I Want My Hat Back by Jon Klassen. You may wonder why I have have this quirky, dark book on a list about books that teach emotional intelligence. Well, the sly narrative requires kids to engage their brains and debate ethical questions. Why does the story end the way it does? Is that right or wrong? Plus, encouraging kids to approach all kinds of narratives, both visual and linguistic, forthright or subtextual builds reading comprehension and an expansive view of the world.

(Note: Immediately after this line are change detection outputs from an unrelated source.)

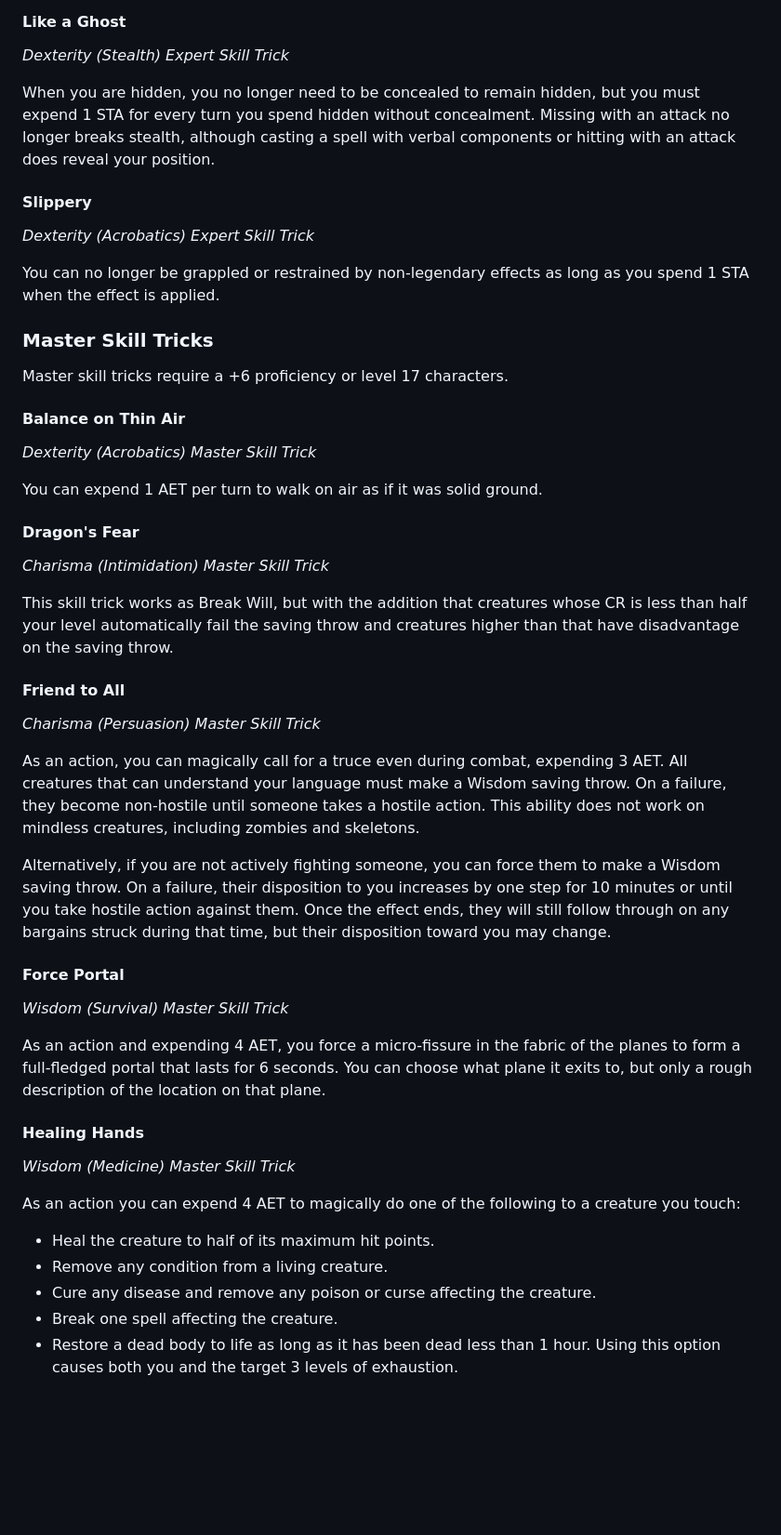
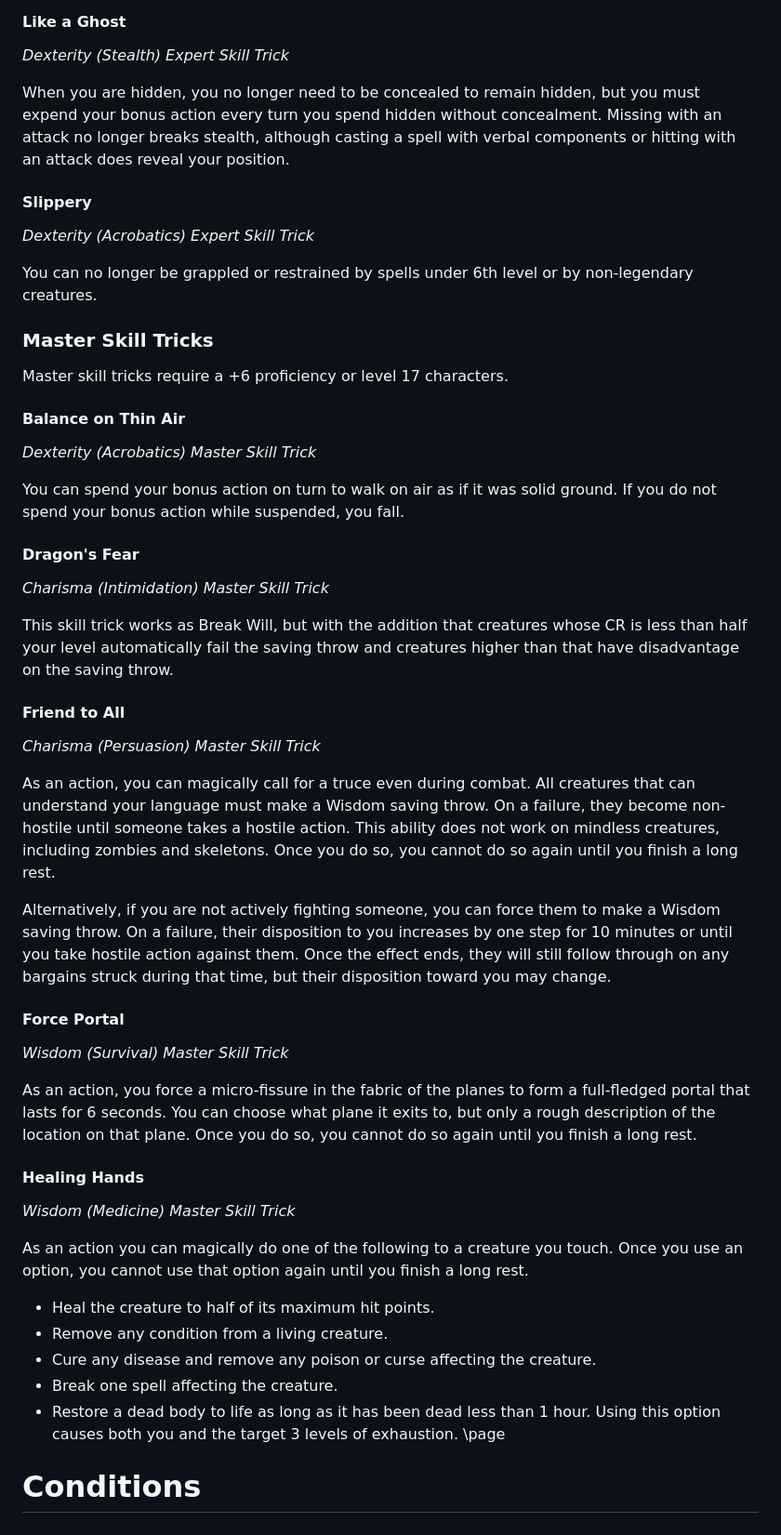
Before and after one commit to bentomhall/nih-system, a Markdown page: homebrewery/classes/5e-misc.md, the part around one of its changes. Shown at 93% size. Rendered like a GitHub page; blank space fills up the shorter version.

```diff
--- a/homebrewery/classes/5e-misc.md
+++ b/homebrewery/classes/5e-misc.md
@@ -1386,13 +1385,13 @@ You search for signs of an accessible planar portal within 1 mile of you. Make a
 
 *Dexterity (Stealth) Expert Skill Trick*
 
-When you are hidden, you no longer need to be concealed to remain hidden, but you must expend 1 STA for every turn you spend hidden without concealment. Missing with an attack no longer breaks stealth, although casting a spell with verbal components or hitting with an attack does reveal your position.
+When you are hidden, you no longer need to be concealed to remain hidden, but you must expend your bonus action every turn you spend hidden without concealment. Missing with an attack no longer breaks stealth, although casting a spell with verbal components or hitting with an attack does reveal your position.
 
 #### Slippery
 
 *Dexterity (Acrobatics) Expert Skill Trick*
 
-You can no longer be grappled or restrained by non-legendary effects as long as you spend 1 STA when the effect is applied.
+You can no longer be grappled or restrained by spells under 6th level or by non-legendary creatures.
 
 ### Master Skill Tricks
 
@@ -1402,7 +1401,7 @@ Master skill tricks require a +6 proficiency or level 17 characters.
 
 *Dexterity (Acrobatics) Master Skill Trick*
 
-You can expend 1 AET per turn to walk on air as if it was solid ground.
+You can spend your bonus action on turn to walk on air as if it was solid ground. If you do not spend your bonus action while suspended,  you fall.
 
 #### Dragon's Fear
 
@@ -1414,7 +1413,7 @@ This skill trick works as Break Will, but with the addition that creatures whose
 
 *Charisma (Persuasion) Master Skill Trick*
 
-As an action, you can magically call for a truce even during combat, expending 3 AET. All creatures that can understand your language must make a Wisdom saving throw. On a failure, they become non-hostile until someone takes a hostile action. This ability does not work on mindless creatures, including zombies and skeletons.
+As an action, you can magically call for a truce even during combat. All creatures that can understand your language must make a Wisdom saving throw. On a failure, they become non-hostile until someone takes a hostile action. This ability does not work on mindless creatures, including zombies and skeletons. Once you do so, you cannot do so again until you finish a long rest.
 
 Alternatively, if you are not actively fighting someone, you can force them to make a Wisdom saving throw. On a failure, their disposition to you increases by one step for 10 minutes or until you take hostile action against them. Once the effect ends, they will still follow through on any bargains struck during that time, but their disposition toward you may change.
 
@@ -1422,16 +1421,19 @@ Alternatively, if you are not actively fighting someone, you can force them to m
 
 *Wisdom (Survival) Master Skill Trick*
 
-As an action and expending 4 AET, you force a micro-fissure in the fabric of the planes to form a full-fledged portal that lasts for 6 seconds. You can choose what plane it exits to, but only a rough description of the location on that plane.
+As an action, you force a micro-fissure in the fabric of the planes to form a full-fledged portal that lasts for 6 seconds. You can choose what plane it exits to, but only a rough description of the location on that plane. Once you do so, you cannot do so again until you finish a long rest.
 
 #### Healing Hands
 
 *Wisdom (Medicine) Master Skill Trick*
 
-As an action you can expend 4 AET to magically do one of the following to a creature you touch:
+As an action you can magically do one of the following to a creature you touch. Once you use an option, you cannot use that option again until you finish a long rest.
 
 - Heal the creature to half of its maximum hit points.
 - Remove any condition from a living creature.
 - Cure any disease and remove any poison or curse affecting the creature.
 - Break one spell affecting the creature.
 - Restore a dead body to life as long as it has been dead less than 1 hour. Using this option causes both you and the target 3 levels of exhaustion.
+\page
+
+# Conditions
```
Also changed, not shown: other parts of homebrewery/classes/5e-misc.md (+32 -33 lines).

They All Saw a Cat by Brendan Wenzel. This is such an interesting and extraordinary book that will get your children talking and thinking critically about what it means to have perspective and how perspective might influence our opinions and actions. The text is very simple, identifying who “saw a cat” and the illustration of the cat changes based on the viewer. How a child, a dog, a fish, etc. sees a cat is all different. This is a great picture book for teaching empathy and perspective, important factors in developing a strong emotional intelligence.
Life by Cynthia Rylant asks the reader to reflect on small moments of life. Brendan Wenzel’s illustrations of the animals that take us on the journey are magnificent and exquisite. “What do you love about life?” Rylant asks as she proceeds to demonstrate the beauty of seemingly ordinary moments like a bird soaring. She asks us to trust the animals, and reminds us that although life is not always easy, it is always worth waking up for.
I’ll Root For You and Other Poems by Edward van de Vendel. If you’ve ever had a child who hates losing, you know how difficult it can be to build their resilience and teach them the emotional skills they need to be a good and fair sport. This collection of poems will encourage kids to take winning and losing at it comes, celebrate the successes, but also understand and learn from the loses. The poems cheer on athletes as they keep trying to do their very best.
Zen Socks by Jon J. Muth. Stillwater the Panda offers important lessons to his friends about the importance of kindness and empathy towards others. Stillwater tells the children three stories, about patience, sharing and compassion, helping them to learn how to be well-rounded individuals. Gentle humor and “ah ha” moments keep things from getting preachy and Muth’s illustrations are marvelous as usual.
More picture books that support emotional development:
- Picture books about anger and grumpiness
- Picture books that teach empathy
- Picture books about kindness